Recorded data
☆ ☆ ☆ ☆ ☆ ☆ ☆

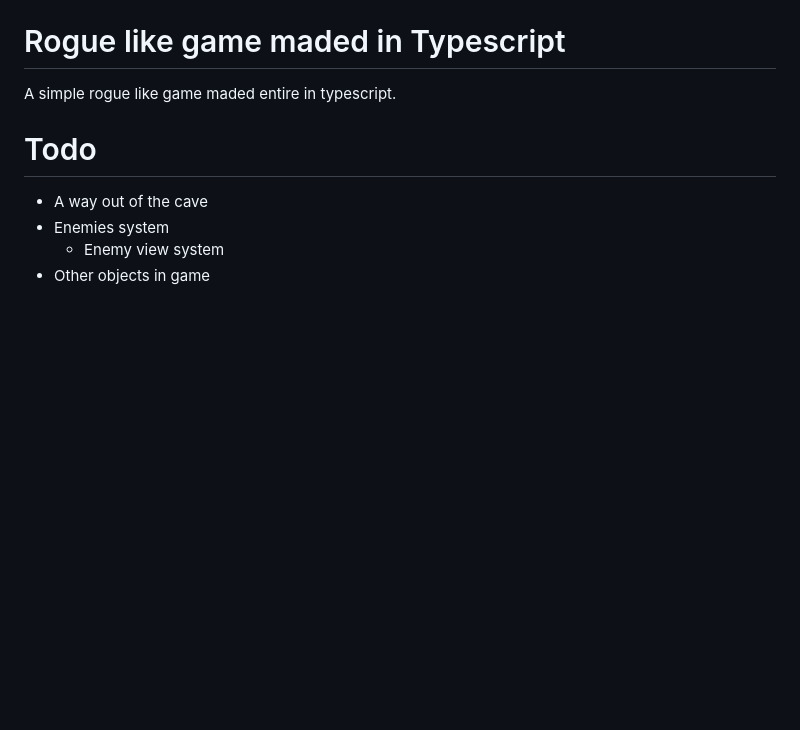
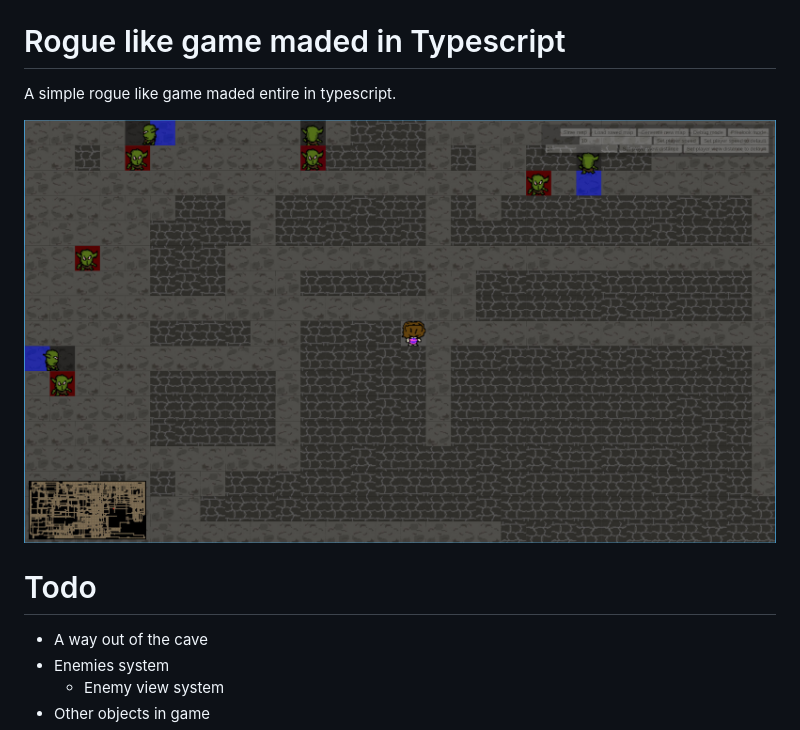
Before and after one commit to yuricautelinha/rogue_like, a Markdown page: README.md, the part around the change. GitHub-like rendering; pictures changed too: assets/game.jpg (added); blank space fills up the shorter version.

Commit message:
add game ss

```diff
--- a/README.md
+++ b/README.md
@@ -1,6 +1,8 @@
 # Rogue like game maded in Typescript
 
 A simple rogue like game maded entire in typescript.
+
+![Game screenshot with debug enabled](https://github.com/yuricautelinha/rogue_like/blob/main/assets/game.jpg?raw=true)
 
 # Todo
 
```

☆ ☆ ☆ ☆ ☆ ☆ ☆

- **Task brief**: Go through the entries above and output them exactly, without pictures.

- **Solution to this task**:
Before and after one commit to yuricautelinha/rogue_like, a Markdown page: README.md, the part around the change. GitHub-like rendering; pictures changed too: assets/game.jpg (added); blank space fills up the shorter version.

Commit message:
add game ss

```diff
--- a/README.md
+++ b/README.md
@@ -1,6 +1,8 @@
 # Rogue like game maded in Typescript
 
 A simple rogue like game maded entire in typescript.
+
+![Game screenshot with debug enabled](https://github.com/yuricautelinha/rogue_like/blob/main/assets/game.jpg?raw=true)
 
 # Todo
 
```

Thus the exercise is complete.